Problem to work on — Reproduce all of the data, making sure that no line differs from the original.
....
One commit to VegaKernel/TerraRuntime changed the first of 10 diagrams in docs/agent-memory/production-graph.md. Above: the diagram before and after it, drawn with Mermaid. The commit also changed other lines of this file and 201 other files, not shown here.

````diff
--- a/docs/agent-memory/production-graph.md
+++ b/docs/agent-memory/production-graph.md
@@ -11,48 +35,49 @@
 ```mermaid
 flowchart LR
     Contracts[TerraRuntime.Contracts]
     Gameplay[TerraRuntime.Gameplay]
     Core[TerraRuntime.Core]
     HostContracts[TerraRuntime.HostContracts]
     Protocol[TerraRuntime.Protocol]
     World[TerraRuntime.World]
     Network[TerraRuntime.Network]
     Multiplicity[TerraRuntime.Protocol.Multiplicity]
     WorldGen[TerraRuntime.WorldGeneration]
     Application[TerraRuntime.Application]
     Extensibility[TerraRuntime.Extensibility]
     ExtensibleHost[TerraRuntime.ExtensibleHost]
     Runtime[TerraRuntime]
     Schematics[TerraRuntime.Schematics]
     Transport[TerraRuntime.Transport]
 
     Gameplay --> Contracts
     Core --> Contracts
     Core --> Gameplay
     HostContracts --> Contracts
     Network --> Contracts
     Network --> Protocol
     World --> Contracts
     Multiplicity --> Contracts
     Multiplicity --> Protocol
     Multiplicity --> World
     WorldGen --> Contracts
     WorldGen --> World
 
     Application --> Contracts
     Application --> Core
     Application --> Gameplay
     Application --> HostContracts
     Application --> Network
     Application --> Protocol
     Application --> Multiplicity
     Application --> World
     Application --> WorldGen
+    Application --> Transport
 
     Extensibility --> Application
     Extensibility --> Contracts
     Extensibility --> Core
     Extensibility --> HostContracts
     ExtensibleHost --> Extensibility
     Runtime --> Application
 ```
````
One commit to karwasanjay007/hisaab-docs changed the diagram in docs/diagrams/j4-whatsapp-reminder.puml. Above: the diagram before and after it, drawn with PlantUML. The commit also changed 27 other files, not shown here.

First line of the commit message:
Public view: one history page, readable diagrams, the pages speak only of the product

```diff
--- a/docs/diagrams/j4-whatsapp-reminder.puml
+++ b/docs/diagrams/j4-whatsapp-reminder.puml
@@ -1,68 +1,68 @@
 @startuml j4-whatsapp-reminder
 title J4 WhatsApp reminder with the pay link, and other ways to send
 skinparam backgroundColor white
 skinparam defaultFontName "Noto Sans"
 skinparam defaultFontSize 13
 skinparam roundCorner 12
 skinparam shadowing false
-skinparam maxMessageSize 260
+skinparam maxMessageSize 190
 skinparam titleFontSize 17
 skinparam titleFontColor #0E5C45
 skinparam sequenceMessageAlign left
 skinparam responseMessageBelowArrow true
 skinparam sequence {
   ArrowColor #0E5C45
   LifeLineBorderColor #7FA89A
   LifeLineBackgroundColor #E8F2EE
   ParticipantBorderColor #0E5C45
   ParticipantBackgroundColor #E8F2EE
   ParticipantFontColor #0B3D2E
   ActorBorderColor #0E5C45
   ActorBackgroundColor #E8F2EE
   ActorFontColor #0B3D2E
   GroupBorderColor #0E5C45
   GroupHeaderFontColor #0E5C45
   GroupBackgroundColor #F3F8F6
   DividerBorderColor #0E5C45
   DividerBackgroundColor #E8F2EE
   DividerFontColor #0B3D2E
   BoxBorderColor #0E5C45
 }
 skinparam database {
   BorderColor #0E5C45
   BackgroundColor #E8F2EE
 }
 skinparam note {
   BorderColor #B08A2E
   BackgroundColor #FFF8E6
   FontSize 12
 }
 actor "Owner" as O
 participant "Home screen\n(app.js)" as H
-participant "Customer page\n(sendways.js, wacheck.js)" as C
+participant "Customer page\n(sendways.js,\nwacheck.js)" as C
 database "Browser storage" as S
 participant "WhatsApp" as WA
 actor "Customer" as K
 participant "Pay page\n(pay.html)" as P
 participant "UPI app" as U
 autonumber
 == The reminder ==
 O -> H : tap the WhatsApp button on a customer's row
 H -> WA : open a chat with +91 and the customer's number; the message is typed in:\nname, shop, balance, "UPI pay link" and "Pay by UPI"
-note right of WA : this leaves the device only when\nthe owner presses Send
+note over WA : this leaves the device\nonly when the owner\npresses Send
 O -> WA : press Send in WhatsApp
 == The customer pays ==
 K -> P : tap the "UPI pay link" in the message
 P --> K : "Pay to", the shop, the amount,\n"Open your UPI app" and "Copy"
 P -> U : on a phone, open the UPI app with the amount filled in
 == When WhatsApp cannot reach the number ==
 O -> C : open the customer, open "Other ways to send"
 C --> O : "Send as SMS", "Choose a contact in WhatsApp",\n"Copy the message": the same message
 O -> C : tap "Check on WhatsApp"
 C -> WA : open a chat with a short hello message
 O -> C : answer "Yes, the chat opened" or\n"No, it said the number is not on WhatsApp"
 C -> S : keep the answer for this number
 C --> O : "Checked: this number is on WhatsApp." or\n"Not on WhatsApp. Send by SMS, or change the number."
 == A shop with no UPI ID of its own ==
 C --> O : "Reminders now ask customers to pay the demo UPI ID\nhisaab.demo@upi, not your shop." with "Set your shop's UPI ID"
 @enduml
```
....
Written answer —
One commit to VegaKernel/TerraRuntime changed the first of 10 diagrams in docs/agent-memory/production-graph.md. Above: the diagram before and after it, drawn with Mermaid. The commit also changed other lines of this file and 201 other files, not shown here.

````diff
--- a/docs/agent-memory/production-graph.md
+++ b/docs/agent-memory/production-graph.md
@@ -11,48 +35,49 @@
 ```mermaid
 flowchart LR
     Contracts[TerraRuntime.Contracts]
     Gameplay[TerraRuntime.Gameplay]
     Core[TerraRuntime.Core]
     HostContracts[TerraRuntime.HostContracts]
     Protocol[TerraRuntime.Protocol]
     World[TerraRuntime.World]
     Network[TerraRuntime.Network]
     Multiplicity[TerraRuntime.Protocol.Multiplicity]
     WorldGen[TerraRuntime.WorldGeneration]
     Application[TerraRuntime.Application]
     Extensibility[TerraRuntime.Extensibility]
     ExtensibleHost[TerraRuntime.ExtensibleHost]
     Runtime[TerraRuntime]
     Schematics[TerraRuntime.Schematics]
     Transport[TerraRuntime.Transport]
 
     Gameplay --> Contracts
     Core --> Contracts
     Core --> Gameplay
     HostContracts --> Contracts
     Network --> Contracts
     Network --> Protocol
     World --> Contracts
     Multiplicity --> Contracts
     Multiplicity --> Protocol
     Multiplicity --> World
     WorldGen --> Contracts
     WorldGen --> World
 
     Application --> Contracts
     Application --> Core
     Application --> Gameplay
     Application --> HostContracts
     Application --> Network
     Application --> Protocol
     Application --> Multiplicity
     Application --> World
     Application --> WorldGen
+    Application --> Transport
 
     Extensibility --> Application
     Extensibility --> Contracts
     Extensibility --> Core
     Extensibility --> HostContracts
     ExtensibleHost --> Extensibility
     Runtime --> Application
 ```
````
One commit to karwasanjay007/hisaab-docs changed the diagram in docs/diagrams/j4-whatsapp-reminder.puml. Above: the diagram before and after it, drawn with PlantUML. The commit also changed 27 other files, not shown here.

First line of the commit message:
Public view: one history page, readable diagrams, the pages speak only of the product

```diff
--- a/docs/diagrams/j4-whatsapp-reminder.puml
+++ b/docs/diagrams/j4-whatsapp-reminder.puml
@@ -1,68 +1,68 @@
 @startuml j4-whatsapp-reminder
 title J4 WhatsApp reminder with the pay link, and other ways to send
 skinparam backgroundColor white
 skinparam defaultFontName "Noto Sans"
 skinparam defaultFontSize 13
 skinparam roundCorner 12
 skinparam shadowing false
-skinparam maxMessageSize 260
+skinparam maxMessageSize 190
 skinparam titleFontSize 17
 skinparam titleFontColor #0E5C45
 skinparam sequenceMessageAlign left
 skinparam responseMessageBelowArrow true
 skinparam sequence {
   ArrowColor #0E5C45
   LifeLineBorderColor #7FA89A
   LifeLineBackgroundColor #E8F2EE
   ParticipantBorderColor #0E5C45
   ParticipantBackgroundColor #E8F2EE
   ParticipantFontColor #0B3D2E
   ActorBorderColor #0E5C45
   ActorBackgroundColor #E8F2EE
   ActorFontColor #0B3D2E
   GroupBorderColor #0E5C45
   GroupHeaderFontColor #0E5C45
   GroupBackgroundColor #F3F8F6
   DividerBorderColor #0E5C45
   DividerBackgroundColor #E8F2EE
   DividerFontColor #0B3D2E
   BoxBorderColor #0E5C45
 }
 skinparam database {
   BorderColor #0E5C45
   BackgroundColor #E8F2EE
 }
 skinparam note {
   BorderColor #B08A2E
   BackgroundColor #FFF8E6
   FontSize 12
 }
 actor "Owner" as O
 participant "Home screen\n(app.js)" as H
-participant "Customer page\n(sendways.js, wacheck.js)" as C
+participant "Customer page\n(sendways.js,\nwacheck.js)" as C
 database "Browser storage" as S
 participant "WhatsApp" as WA
 actor "Customer" as K
 participant "Pay page\n(pay.html)" as P
 participant "UPI app" as U
 autonumber
 == The reminder ==
 O -> H : tap the WhatsApp button on a customer's row
 H -> WA : open a chat with +91 and the customer's number; the message is typed in:\nname, shop, balance, "UPI pay link" and "Pay by UPI"
-note right of WA : this leaves the device only when\nthe owner presses Send
+note over WA : this leaves the device\nonly when the owner\npresses Send
 O -> WA : press Send in WhatsApp
 == The customer pays ==
 K -> P : tap the "UPI pay link" in the message
 P --> K : "Pay to", the shop, the amount,\n"Open your UPI app" and "Copy"
 P -> U : on a phone, open the UPI app with the amount filled in
 == When WhatsApp cannot reach the number ==
 O -> C : open the customer, open "Other ways to send"
 C --> O : "Send as SMS", "Choose a contact in WhatsApp",\n"Copy the message": the same message
 O -> C : tap "Check on WhatsApp"
 C -> WA : open a chat with a short hello message
 O -> C : answer "Yes, the chat opened" or\n"No, it said the number is not on WhatsApp"
 C -> S : keep the answer for this number
 C --> O : "Checked: this number is on WhatsApp." or\n"Not on WhatsApp. Send by SMS, or change the number."
 == A shop with no UPI ID of its own ==
 C --> O : "Reminders now ask customers to pay the demo UPI ID\nhisaab.demo@upi, not your shop." with "Set your shop's UPI ID"
 @enduml
```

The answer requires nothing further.